The lines to copy are those with "wrapper" in them. Pull each one from the entries below.

=== Stored data ===

========

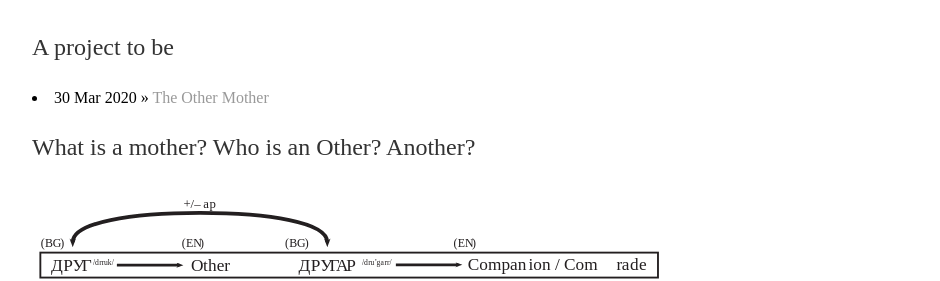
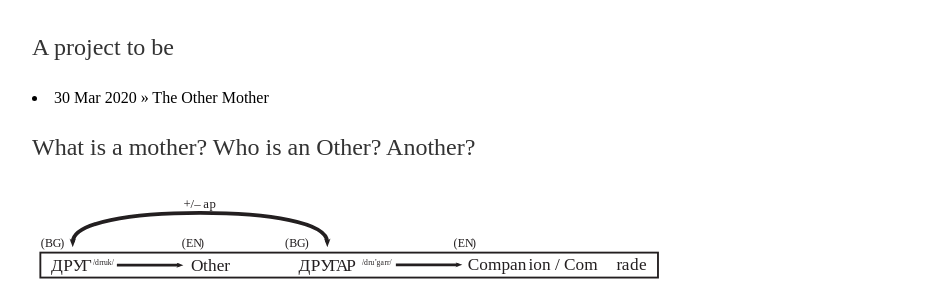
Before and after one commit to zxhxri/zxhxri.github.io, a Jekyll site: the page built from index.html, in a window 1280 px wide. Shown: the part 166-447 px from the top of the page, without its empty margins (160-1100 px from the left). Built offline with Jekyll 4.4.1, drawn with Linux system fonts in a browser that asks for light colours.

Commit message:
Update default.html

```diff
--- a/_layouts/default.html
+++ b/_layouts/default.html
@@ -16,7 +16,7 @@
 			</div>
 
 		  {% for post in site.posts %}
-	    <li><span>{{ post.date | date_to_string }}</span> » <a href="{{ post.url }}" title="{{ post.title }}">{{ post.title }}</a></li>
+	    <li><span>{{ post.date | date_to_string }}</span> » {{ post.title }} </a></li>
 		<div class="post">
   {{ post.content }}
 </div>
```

========

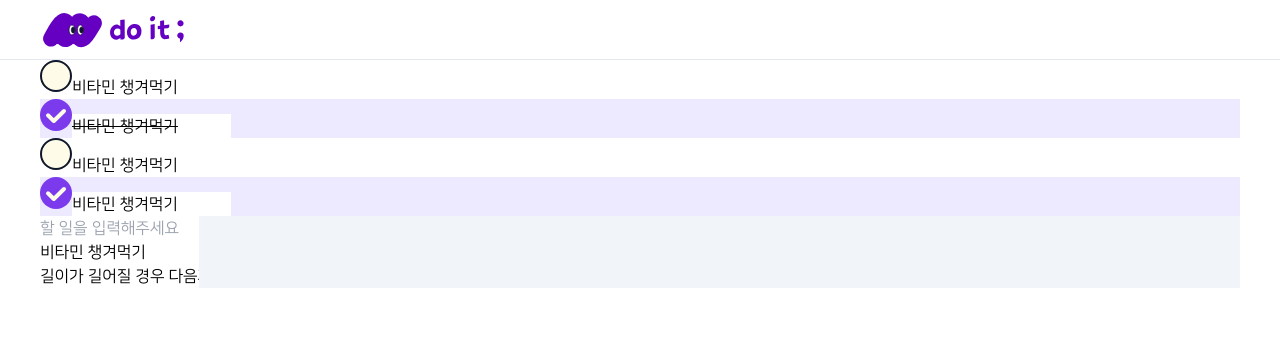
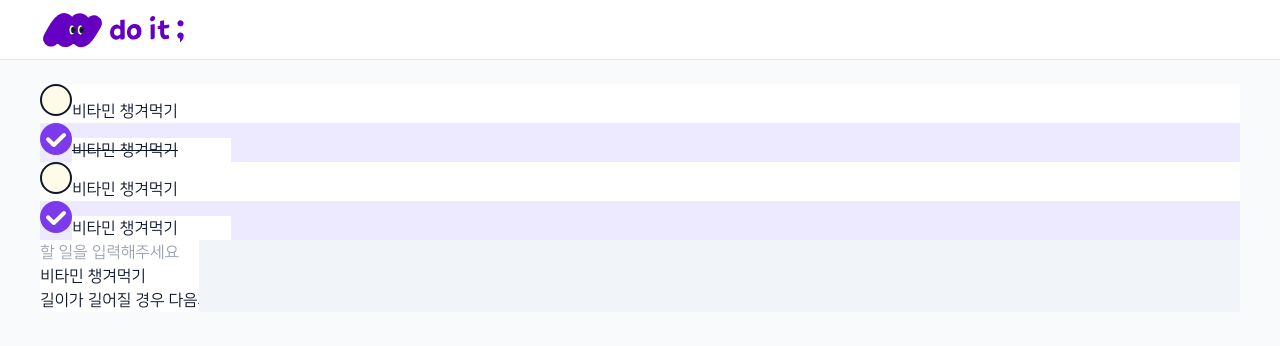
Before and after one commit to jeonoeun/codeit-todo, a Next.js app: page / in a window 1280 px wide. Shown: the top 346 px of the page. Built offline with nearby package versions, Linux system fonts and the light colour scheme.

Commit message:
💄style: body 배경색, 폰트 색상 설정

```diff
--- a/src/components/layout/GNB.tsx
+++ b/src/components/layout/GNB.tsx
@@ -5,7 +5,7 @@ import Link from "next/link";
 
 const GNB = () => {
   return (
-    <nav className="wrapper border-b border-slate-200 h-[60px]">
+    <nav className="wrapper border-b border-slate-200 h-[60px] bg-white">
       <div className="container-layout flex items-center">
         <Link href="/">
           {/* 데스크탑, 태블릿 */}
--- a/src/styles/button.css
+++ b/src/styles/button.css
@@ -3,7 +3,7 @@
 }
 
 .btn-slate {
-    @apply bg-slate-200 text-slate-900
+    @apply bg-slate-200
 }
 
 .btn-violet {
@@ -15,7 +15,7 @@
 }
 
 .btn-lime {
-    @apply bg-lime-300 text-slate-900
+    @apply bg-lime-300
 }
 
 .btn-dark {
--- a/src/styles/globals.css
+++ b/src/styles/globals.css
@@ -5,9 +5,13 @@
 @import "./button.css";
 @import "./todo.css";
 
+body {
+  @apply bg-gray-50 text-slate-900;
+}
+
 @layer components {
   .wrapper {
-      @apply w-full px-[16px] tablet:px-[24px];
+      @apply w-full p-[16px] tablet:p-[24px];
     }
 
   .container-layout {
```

========

=== Result of this exercise ===
-    <nav className="wrapper border-b border-slate-200 h-[60px]">
+    <nav className="wrapper border-b border-slate-200 h-[60px] bg-white">
   .wrapper {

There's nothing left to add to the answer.